AIM OF THE EXERCISE>
Pull every line with "height" from the data below and copy it.
** THE DATA follows **
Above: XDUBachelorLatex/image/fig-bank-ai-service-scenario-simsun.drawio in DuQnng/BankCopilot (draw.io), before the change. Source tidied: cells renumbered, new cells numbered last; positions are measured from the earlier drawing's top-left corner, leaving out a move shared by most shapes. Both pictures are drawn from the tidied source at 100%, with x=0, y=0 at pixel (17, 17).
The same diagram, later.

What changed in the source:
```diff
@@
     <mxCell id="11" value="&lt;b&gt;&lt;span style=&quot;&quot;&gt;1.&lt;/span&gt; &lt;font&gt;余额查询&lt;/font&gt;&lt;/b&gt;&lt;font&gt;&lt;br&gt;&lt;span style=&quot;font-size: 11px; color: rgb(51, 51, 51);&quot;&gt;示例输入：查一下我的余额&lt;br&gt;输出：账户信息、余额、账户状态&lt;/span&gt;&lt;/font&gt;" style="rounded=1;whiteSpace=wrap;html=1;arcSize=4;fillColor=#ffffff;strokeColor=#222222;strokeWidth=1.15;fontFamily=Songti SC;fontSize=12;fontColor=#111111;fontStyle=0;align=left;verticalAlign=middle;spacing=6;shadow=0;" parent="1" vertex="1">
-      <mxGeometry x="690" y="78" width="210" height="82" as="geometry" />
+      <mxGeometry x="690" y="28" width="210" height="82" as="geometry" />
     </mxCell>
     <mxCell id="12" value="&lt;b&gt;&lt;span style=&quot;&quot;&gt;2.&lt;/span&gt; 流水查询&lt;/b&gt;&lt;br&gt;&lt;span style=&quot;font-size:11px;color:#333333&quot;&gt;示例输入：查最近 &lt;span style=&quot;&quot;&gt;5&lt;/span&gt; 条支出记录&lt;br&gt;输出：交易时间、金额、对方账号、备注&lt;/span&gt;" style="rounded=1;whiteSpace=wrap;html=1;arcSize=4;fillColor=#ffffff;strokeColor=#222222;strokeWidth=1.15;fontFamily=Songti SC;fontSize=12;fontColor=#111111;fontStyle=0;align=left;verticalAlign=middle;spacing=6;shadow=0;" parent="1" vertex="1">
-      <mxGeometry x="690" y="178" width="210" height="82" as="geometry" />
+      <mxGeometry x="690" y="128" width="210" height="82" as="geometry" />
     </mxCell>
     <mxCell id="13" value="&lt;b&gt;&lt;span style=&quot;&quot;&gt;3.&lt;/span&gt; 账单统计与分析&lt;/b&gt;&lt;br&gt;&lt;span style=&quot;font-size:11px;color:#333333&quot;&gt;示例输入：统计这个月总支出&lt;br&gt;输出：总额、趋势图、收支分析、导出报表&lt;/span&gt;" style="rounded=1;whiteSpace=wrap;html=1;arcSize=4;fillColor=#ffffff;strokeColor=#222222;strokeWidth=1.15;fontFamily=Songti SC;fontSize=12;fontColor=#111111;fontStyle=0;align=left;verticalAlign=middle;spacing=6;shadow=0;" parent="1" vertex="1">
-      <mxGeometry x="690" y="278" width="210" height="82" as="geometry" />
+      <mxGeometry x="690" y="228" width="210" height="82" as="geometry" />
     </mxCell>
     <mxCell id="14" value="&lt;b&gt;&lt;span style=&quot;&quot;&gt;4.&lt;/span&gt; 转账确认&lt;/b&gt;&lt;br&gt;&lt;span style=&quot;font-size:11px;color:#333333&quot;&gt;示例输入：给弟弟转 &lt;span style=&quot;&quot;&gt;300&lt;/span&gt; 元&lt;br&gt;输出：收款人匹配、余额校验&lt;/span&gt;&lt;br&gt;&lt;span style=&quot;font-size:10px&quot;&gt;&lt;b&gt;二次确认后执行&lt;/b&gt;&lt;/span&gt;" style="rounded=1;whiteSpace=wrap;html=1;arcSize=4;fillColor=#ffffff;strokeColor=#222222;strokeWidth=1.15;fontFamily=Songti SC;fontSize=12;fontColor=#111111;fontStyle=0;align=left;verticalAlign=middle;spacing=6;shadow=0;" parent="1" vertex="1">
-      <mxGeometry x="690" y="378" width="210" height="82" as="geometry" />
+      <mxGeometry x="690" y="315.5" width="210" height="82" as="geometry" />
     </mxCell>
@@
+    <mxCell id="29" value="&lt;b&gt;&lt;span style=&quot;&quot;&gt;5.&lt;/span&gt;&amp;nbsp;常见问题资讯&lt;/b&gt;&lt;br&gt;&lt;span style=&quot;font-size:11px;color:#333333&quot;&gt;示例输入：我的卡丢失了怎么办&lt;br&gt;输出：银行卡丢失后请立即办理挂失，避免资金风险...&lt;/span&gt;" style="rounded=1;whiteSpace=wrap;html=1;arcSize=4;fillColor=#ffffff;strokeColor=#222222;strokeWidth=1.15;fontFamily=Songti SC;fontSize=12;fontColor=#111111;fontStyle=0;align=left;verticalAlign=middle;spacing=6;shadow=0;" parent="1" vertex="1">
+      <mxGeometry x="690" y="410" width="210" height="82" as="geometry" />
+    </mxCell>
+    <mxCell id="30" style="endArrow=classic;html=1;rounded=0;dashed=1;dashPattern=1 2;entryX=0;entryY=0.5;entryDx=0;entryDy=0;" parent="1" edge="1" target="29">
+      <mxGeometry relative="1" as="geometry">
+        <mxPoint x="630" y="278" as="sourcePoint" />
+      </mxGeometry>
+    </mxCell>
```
** End of THE DATA **
WRITTEN RESPONSE>
-      <mxGeometry x="690" y="78" width="210" height="82" as="geometry" />
+      <mxGeometry x="690" y="28" width="210" height="82" as="geometry" />
-      <mxGeometry x="690" y="178" width="210" height="82" as="geometry" />
+      <mxGeometry x="690" y="128" width="210" height="82" as="geometry" />
-      <mxGeometry x="690" y="278" width="210" height="82" as="geometry" />
+      <mxGeometry x="690" y="228" width="210" height="82" as="geometry" />
-      <mxGeometry x="690" y="378" width="210" height="82" as="geometry" />
+      <mxGeometry x="690" y="315.5" width="210" height="82" as="geometry" />
+      <mxGeometry x="690" y="410" width="210" height="82" as="geometry" />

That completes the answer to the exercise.